 Be able to use basic    Be able to perform
volume weight            basic compaction test
equations                (LAB EXERCISE)
 Understand principal
 plot compaction data
of soil compaction.      and evaluate for
 Explain how the          accuracy
compaction test is      Understand procedure
used in design and       for Atterberg Limit
quality control          Tests (LAB
EXERCISE)
Review of Compaction Principles

 Compaction  Tests are not suitable for
soils with more than 30 % by weight of
the sample being larger than a ¾”
sieve.
 Compactiontests are not usually
performed on soils with 12 % or fewer
fines
Review of Compaction Principles

 Relative  Density testing is used for
clean sands and gravels – covered later
in class
 Standard Procedures for testing are
available for soils with some gravel
(less than the maximum allowable
content)
Principle of compaction
 Theory developed by R.R. Proctor in
1930’s in California
 Three Factors determine the density
that results from soil compaction
Proctor Developed Principle

Three variables determine the
density of a compacted soil
– The energy used in compaction
– The water content of the soil
– The properties of the soil
State Diagram
Dry Density, pcf

100 %
saturation
curve

Water content, %
State Diagram
Dry Density, pcf

Water content, %
Energy Used in Compaction

 Assume   you have some clay soil that is
at a water content of 16 percent.
 Look at the effect different compaction
energy has on the density of the soil.
 Energy expressed as number of passes
of a sheepsfoot roller on a lift of soil
At this water content, energy has
a large effect on compacted
density
Dry Density, pcf

10 passes of
equipment
4 passes of
equipment
3 passes of
equipment
2 passes of
equipment

1 pass of
equipment
Water content, %
At this point, the sample has had
most of its air driven out by the
compaction
Dry Density, pcf

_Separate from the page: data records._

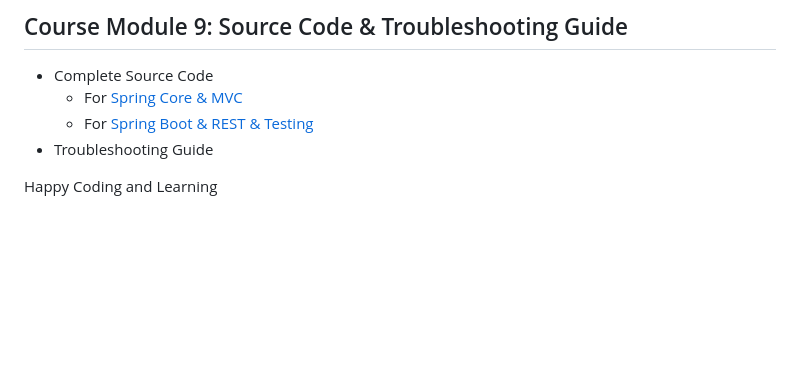
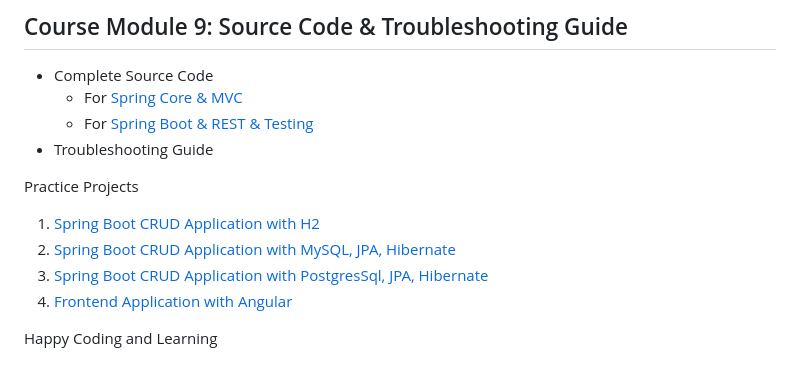
Before and after one commit to bsmahi/springframework-course, a Markdown page: README.md, the part around the change. Rendered like a GitHub page; blank space fills up the shorter version.

Commit message:
Added Practice Projects Links

```diff
--- a/README.md
+++ b/README.md
@@ -64,4 +64,10 @@
    * For [Spring Boot & REST & Testing](https://github.com/bsmahi/learn-spring-boot/tree/master)
 * Troubleshooting Guide
 
+Practice Projects
+1. [Spring Boot CRUD Application with H2](https://github.com/bsmahi/spring-boot-app-with-h2)
+2. [Spring Boot CRUD Application with MySQL, JPA, Hibernate](https://github.com/bsmahi/spring-boot-app-with-mysql)
+3. [Spring Boot CRUD Application with PostgresSql, JPA, Hibernate](https://github.com/bsmahi/spring-boot-app-with-postgres)
+4. [Frontend Application with Angular](https://github.com/bsmahi/course-app)
+
 Happy Coding and Learning
```
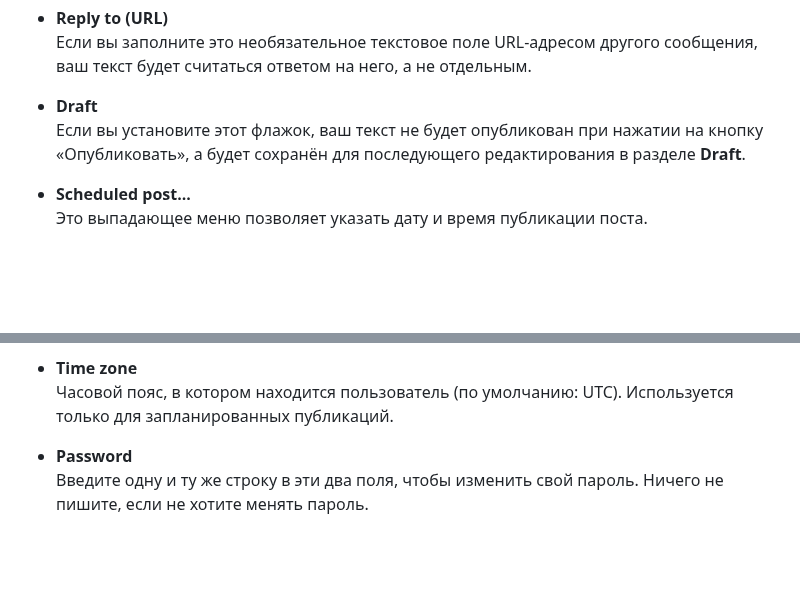
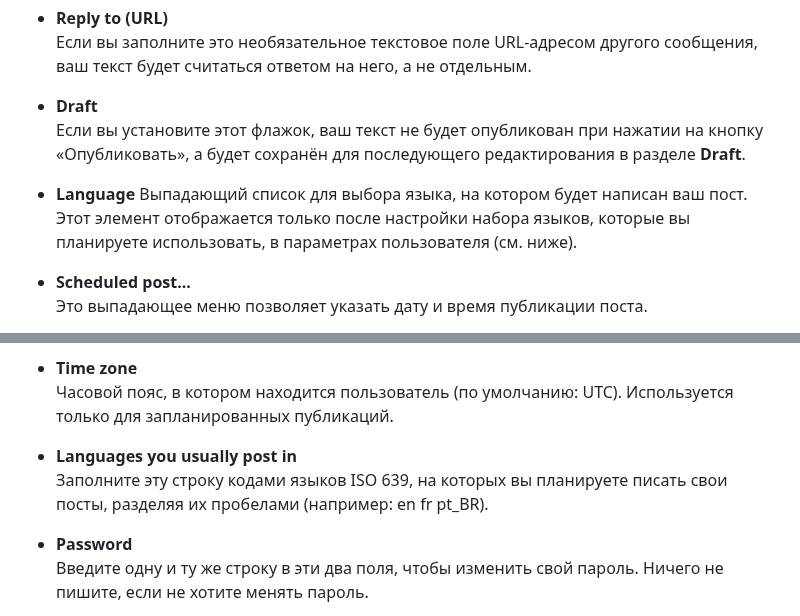
Before and after one commit to vorons/snac-docs, a Markdown page: docs/home.md, 2 parts joined by grey strips. Drawn GitHub-style; blank space fills up the shorter version.

```diff
--- a/docs/home.md
+++ b/docs/home.md
@@ -154,6 +154,9 @@ ntfy notifications
 - **Draft**
 Если вы установите этот флажок, ваш текст не будет опубликован при нажатии на кнопку «Опубликовать», а будет сохранён для последующего редактирования в разделе **Draft**.
 
+- **Language**
+Выпадающий список для выбора языка, на котором будет написан ваш пост. Этот элемент отображается только после настройки набора языков, которые вы планируете использовать, в параметрах пользователя (см. ниже).
+
 - **Scheduled post...**
 Это выпадающее меню позволяет указать дату и время публикации поста.
 
@@ -237,6 +240,9 @@ URL-адрес изображения, которое будет использ
 
 - **Time zone**
 Часовой пояс, в котором находится пользователь (по умолчанию: UTC). Используется только для запланированных публикаций.
+
+- **Languages you usually post in**
+Заполните эту строку кодами языков ISO 639, на которых вы планируете писать свои посты, разделяя их пробелами (например: en fr pt_BR).
 
 - **Password**
 Введите одну и ту же строку в эти два поля, чтобы изменить свой пароль. Ничего не пишите, если не хотите менять пароль.
```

10 passes of
equipment

100 %
saturation line

Water content, %
At a lower water content, energy
has little effect on the compacted
density of a clay soil
Dry Density, pcf

10 passes of
4 passes of
equipment of
3 passes
equipment
equipment
2 passes of
equipment
1 pass of
equipment
Water content, %
Compacting at low water contents

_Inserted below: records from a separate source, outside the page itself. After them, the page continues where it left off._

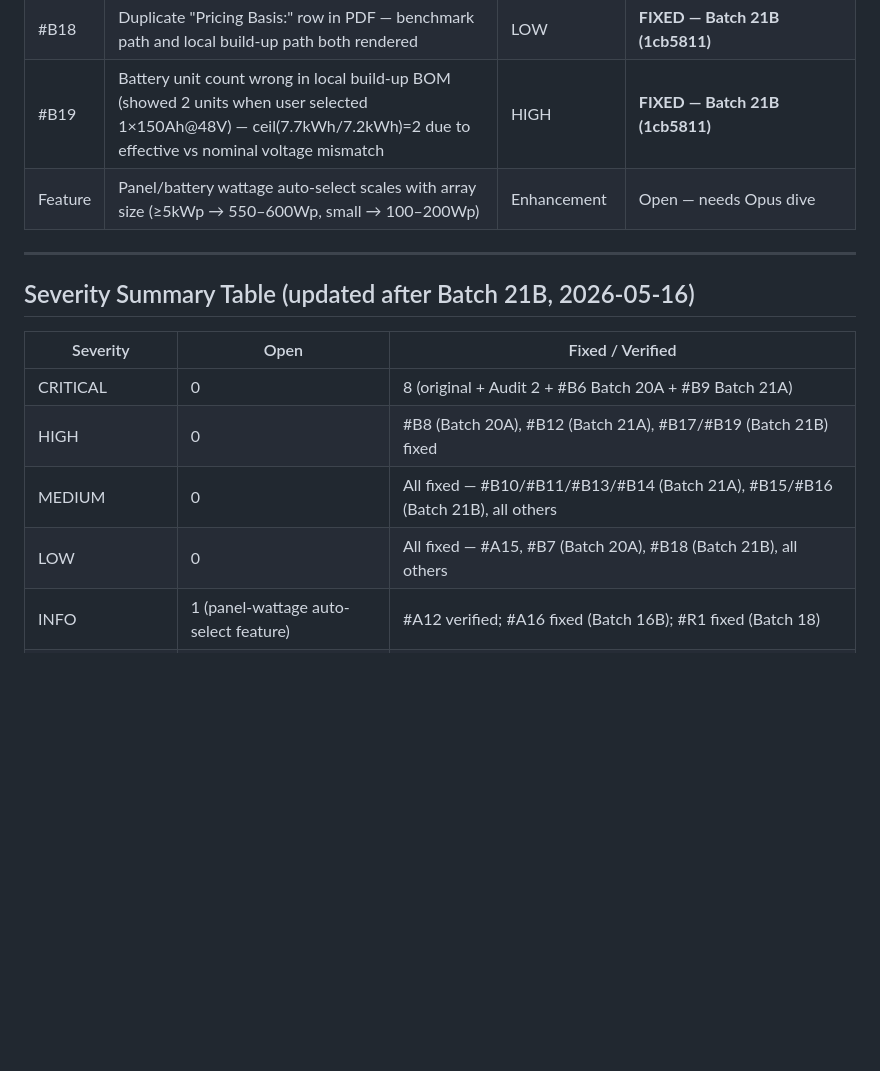
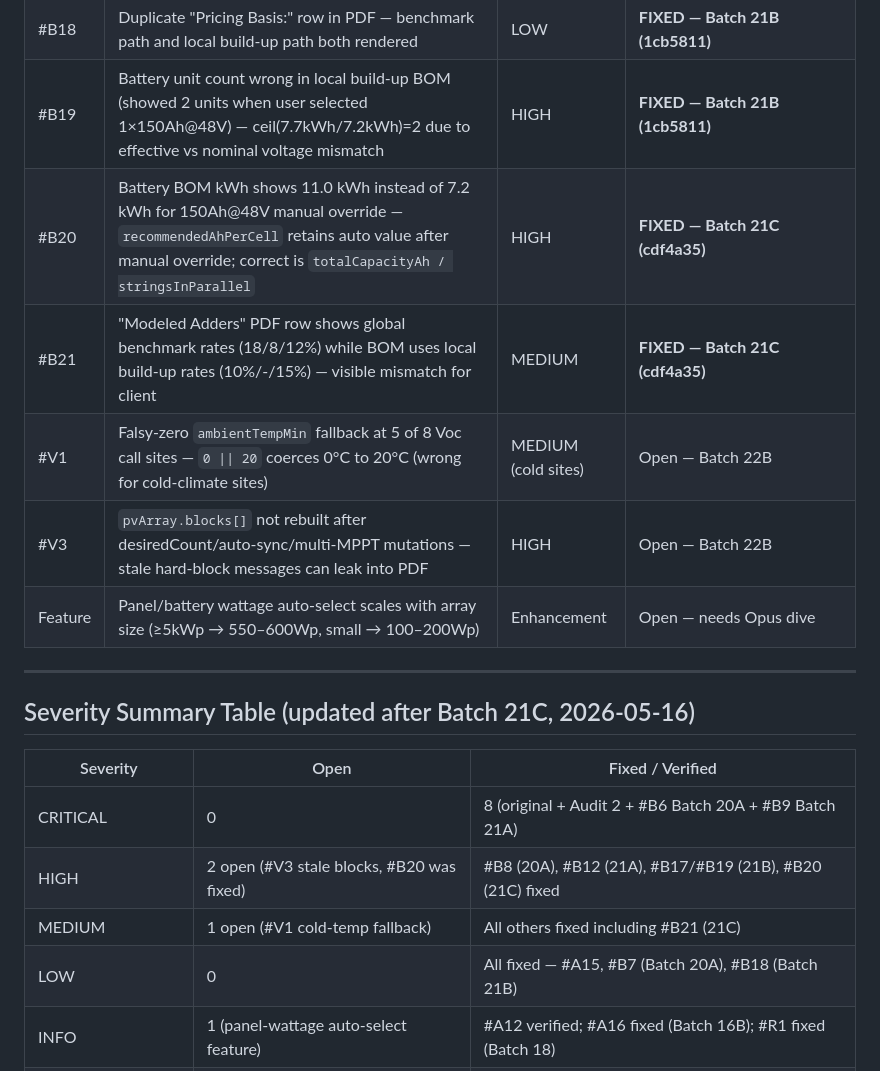
Before and after one commit to Leebartea/Photovoltaic, a Markdown page: Potential Bug/DISCREPANCY_REPORT_PV_2026.md, the part around the change. GitHub-like rendering; blank space fills up the shorter version.

```diff
--- a/Potential Bug/DISCREPANCY_REPORT_PV_2026.md
+++ b/Potential Bug/DISCREPANCY_REPORT_PV_2026.md
@@ -97,18 +97,22 @@ PDFs tested: `PV_System_Design_Lagos__Nigeria_2026-05-09 (4).pdf` (client) and `
 | #B17 | Footer prints twice on every page — `addPageFooter()` brand line + post-build page-stamp loop both writing at same Y position | HIGH | **FIXED — Batch 21B (1cb5811)** |
 | #B18 | Duplicate "Pricing Basis:" row in PDF — benchmark path and local build-up path both rendered | LOW | **FIXED — Batch 21B (1cb5811)** |
 | #B19 | Battery unit count wrong in local build-up BOM (showed 2 units when user selected 1×150Ah@48V) — ceil(7.7kWh/7.2kWh)=2 due to effective vs nominal voltage mismatch | HIGH | **FIXED — Batch 21B (1cb5811)** |
+| #B20 | Battery BOM kWh shows 11.0 kWh instead of 7.2 kWh for 150Ah@48V manual override — `recommendedAhPerCell` retains auto value after manual override; correct is `totalCapacityAh / stringsInParallel` | HIGH | **FIXED — Batch 21C (cdf4a35)** |
+| #B21 | "Modeled Adders" PDF row shows global benchmark rates (18/8/12%) while BOM uses local build-up rates (10%/-/15%) — visible mismatch for client | MEDIUM | **FIXED — Batch 21C (cdf4a35)** |
+| #V1 | Falsy-zero `ambientTempMin` fallback at 5 of 8 Voc call sites — `0 \|\| 20` coerces 0°C to 20°C (wrong for cold-climate sites) | MEDIUM (cold sites) | Open — Batch 22B |
+| #V3 | `pvArray.blocks[]` not rebuilt after desiredCount/auto-sync/multi-MPPT mutations — stale hard-block messages can leak into PDF | HIGH | Open — Batch 22B |
 | Feature | Panel/battery wattage auto-select scales with array size (≥5kWp → 550–600Wp, small → 100–200Wp) | Enhancement | Open — needs Opus dive |
 
 ---
 
-## Severity Summary Table (updated after Batch 21B, 2026-05-16)
+## Severity Summary Table (updated after Batch 21C, 2026-05-16)
 
 | Severity | Open | Fixed / Verified |
 |---|---|---|
 | CRITICAL | 0 | 8 (original + Audit 2 + #B6 Batch 20A + #B9 Batch 21A) |
-| HIGH | 0 | #B8 (Batch 20A), #B12 (Batch 21A), #B17/#B19 (Batch 21B) fixed |
-| MEDIUM | 0 | All fixed — #B10/#B11/#B13/#B14 (Batch 21A), #B15/#B16 (Batch 21B), all others |
-| LOW | 0 | All fixed — #A15, #B7 (Batch 20A), #B18 (Batch 21B), all others |
+| HIGH | 2 open (#V3 stale blocks, #B20 was fixed) | #B8 (20A), #B12 (21A), #B17/#B19 (21B), #B20 (21C) fixed |
+| MEDIUM | 1 open (#V1 cold-temp fallback) | All others fixed including #B21 (21C) |
+| LOW | 0 | All fixed — #A15, #B7 (Batch 20A), #B18 (Batch 21B) |
 | INFO | 1 (panel-wattage auto-select feature) | #A12 verified; #A16 fixed (Batch 16B); #R1 fixed (Batch 18) |
 | POST-AUDIT (Audit 2) | 0 open | #A1–A18 all fixed or verified |
 
```
Also changed, not shown: Helpful Md/11_Developer_Reference/BATCH_ROADMAP.md (+37 -2 lines).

 Atlow water contents, insufficient
water is available to lubricate the
particles and allow them to be
rearranged into a dense structure.
 The frictional resistance of dry
particles is high
At a very high water content,
energy has little effect on the
compacted density of a clay
soil because the water is
Dry Density, pcf

incompressible and takes the
applied force without
densifying the soil

This results in a term            103passes of
4 passes of
called pumping                     equipmentof
equipment
2 passes
equipment
1 pass of
equipment
Water content, %
Compacting Very Wet Soil

At this point, few air
pockets remain –
compaction forces
are carried by water
in soil which is
incompressible
Water has Zero Shear Strength
Water has Zero Shear Strength
Effect of Water Content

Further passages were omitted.